Task details >> The result should be every line in the data below that carries the string "shows".

####

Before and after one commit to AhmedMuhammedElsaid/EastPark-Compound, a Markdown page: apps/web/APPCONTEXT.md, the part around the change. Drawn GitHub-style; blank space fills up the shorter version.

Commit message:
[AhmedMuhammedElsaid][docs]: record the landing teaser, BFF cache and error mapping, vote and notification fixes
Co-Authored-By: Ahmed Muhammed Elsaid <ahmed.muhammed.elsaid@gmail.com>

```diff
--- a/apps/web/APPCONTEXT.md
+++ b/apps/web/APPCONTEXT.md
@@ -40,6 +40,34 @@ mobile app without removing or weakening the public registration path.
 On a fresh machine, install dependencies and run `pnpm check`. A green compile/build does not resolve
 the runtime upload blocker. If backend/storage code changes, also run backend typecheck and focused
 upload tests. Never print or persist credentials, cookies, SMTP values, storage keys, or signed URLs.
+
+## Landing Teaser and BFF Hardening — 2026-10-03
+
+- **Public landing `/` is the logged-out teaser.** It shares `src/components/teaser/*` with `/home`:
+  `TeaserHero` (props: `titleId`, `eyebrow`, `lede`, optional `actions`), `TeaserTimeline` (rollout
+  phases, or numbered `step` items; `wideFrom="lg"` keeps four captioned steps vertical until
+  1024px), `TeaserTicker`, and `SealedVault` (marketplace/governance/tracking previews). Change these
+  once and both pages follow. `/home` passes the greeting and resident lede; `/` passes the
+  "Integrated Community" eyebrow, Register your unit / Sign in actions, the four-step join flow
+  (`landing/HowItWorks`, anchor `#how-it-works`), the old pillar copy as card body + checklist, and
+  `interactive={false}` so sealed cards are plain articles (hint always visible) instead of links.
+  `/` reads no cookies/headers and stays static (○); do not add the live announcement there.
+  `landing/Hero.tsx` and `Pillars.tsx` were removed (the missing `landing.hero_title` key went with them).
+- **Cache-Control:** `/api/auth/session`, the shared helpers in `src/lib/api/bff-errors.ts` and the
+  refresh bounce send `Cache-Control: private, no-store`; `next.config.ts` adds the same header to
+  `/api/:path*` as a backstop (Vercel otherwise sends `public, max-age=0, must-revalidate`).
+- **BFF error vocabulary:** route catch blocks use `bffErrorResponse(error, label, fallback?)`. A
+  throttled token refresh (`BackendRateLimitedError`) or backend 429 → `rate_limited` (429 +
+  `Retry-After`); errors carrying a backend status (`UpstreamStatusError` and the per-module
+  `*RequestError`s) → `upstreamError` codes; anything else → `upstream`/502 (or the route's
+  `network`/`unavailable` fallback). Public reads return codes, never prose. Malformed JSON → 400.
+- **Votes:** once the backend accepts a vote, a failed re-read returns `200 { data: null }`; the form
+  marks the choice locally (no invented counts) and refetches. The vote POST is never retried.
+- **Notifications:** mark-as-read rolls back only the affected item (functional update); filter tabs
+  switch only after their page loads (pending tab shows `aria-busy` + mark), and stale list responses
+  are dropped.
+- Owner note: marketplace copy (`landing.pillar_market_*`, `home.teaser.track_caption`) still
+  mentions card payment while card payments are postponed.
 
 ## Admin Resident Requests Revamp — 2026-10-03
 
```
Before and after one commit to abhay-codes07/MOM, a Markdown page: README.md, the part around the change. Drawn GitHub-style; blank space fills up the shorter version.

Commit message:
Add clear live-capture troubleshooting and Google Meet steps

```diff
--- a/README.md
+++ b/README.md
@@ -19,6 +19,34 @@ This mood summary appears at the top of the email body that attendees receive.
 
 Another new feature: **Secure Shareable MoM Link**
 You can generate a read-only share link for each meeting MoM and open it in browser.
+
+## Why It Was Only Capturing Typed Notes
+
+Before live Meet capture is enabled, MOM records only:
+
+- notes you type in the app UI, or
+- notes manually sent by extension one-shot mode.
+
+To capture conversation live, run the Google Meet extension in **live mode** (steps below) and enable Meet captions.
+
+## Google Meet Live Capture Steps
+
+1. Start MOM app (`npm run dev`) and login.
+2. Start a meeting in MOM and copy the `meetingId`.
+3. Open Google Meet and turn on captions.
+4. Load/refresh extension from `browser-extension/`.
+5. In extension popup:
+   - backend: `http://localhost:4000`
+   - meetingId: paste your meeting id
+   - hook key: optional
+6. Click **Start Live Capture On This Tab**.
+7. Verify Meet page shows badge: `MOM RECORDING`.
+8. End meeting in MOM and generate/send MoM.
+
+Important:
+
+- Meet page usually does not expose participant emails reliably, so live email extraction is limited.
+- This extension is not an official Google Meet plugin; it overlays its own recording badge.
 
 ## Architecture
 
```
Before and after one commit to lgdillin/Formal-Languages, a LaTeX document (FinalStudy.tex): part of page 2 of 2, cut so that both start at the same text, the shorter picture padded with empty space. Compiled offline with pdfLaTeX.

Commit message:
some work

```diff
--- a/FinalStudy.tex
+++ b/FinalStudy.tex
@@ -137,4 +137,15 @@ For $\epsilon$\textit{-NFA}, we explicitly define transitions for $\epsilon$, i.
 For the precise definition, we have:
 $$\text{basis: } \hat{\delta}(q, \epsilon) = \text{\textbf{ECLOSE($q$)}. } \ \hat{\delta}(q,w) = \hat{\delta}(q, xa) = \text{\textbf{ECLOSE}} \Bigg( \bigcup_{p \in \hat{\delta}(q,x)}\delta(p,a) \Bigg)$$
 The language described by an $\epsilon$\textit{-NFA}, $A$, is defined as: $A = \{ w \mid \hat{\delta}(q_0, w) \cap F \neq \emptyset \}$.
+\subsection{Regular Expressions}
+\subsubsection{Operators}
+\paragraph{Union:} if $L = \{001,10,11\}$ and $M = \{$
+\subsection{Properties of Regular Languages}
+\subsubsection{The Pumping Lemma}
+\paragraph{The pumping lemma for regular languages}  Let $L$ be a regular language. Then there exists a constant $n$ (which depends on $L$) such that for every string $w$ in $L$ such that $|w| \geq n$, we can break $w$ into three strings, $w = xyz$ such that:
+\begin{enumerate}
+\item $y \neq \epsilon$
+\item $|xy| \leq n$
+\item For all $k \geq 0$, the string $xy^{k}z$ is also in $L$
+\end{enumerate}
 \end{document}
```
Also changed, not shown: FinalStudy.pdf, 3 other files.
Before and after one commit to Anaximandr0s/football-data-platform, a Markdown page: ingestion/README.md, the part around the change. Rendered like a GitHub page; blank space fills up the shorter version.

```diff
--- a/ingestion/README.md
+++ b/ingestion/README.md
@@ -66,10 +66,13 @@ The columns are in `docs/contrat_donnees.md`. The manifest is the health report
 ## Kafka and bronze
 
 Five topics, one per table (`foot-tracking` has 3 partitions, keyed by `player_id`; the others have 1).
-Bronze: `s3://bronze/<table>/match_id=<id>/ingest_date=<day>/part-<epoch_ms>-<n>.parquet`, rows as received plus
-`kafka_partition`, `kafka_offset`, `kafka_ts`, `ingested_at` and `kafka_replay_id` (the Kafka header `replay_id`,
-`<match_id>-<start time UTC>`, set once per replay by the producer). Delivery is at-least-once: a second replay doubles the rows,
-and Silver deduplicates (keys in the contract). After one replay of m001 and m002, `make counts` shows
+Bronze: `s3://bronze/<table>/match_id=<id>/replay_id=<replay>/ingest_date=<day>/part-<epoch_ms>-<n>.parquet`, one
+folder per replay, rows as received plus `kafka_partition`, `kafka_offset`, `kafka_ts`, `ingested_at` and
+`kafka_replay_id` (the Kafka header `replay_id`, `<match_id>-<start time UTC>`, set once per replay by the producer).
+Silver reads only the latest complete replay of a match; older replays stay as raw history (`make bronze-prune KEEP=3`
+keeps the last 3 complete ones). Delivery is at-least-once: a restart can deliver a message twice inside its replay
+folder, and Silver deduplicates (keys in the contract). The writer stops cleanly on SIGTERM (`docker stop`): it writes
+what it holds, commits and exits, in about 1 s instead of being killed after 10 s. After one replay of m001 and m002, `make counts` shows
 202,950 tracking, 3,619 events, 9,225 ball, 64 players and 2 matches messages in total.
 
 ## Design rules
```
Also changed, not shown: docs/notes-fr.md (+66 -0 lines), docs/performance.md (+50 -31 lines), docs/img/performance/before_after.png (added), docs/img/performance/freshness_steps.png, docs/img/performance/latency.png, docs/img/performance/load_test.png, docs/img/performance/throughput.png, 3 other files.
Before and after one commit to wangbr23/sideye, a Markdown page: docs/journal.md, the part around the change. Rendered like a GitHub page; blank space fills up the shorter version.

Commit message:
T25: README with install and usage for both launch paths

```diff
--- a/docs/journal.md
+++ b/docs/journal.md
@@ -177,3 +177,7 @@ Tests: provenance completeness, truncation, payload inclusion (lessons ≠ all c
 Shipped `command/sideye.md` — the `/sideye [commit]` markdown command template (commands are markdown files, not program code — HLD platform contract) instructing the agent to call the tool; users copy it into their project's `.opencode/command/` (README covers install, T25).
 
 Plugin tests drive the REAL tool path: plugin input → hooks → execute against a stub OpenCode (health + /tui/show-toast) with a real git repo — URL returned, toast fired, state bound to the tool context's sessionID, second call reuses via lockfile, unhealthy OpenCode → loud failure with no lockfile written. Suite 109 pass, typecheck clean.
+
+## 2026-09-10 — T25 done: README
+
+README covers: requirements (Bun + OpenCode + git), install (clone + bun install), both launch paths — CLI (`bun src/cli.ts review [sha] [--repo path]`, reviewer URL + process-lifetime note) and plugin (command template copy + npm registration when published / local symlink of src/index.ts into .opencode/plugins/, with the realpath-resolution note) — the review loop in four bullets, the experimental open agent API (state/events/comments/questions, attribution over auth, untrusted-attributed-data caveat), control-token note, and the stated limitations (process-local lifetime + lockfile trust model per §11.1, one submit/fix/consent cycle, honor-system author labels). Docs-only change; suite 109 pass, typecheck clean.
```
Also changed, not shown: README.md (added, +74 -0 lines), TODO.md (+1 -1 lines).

####

Answer to this exercise >>
+  switch only after their page loads (pending tab shows `aria-busy` + mark), and stale list responses
+7. Verify Meet page shows badge: `MOM RECORDING`.
-and Silver deduplicates (keys in the contract). After one replay of m001 and m002, `make counts` shows
+what it holds, commits and exits, in about 1 s instead of being killed after 10 s. After one replay of m001 and m002, `make counts` shows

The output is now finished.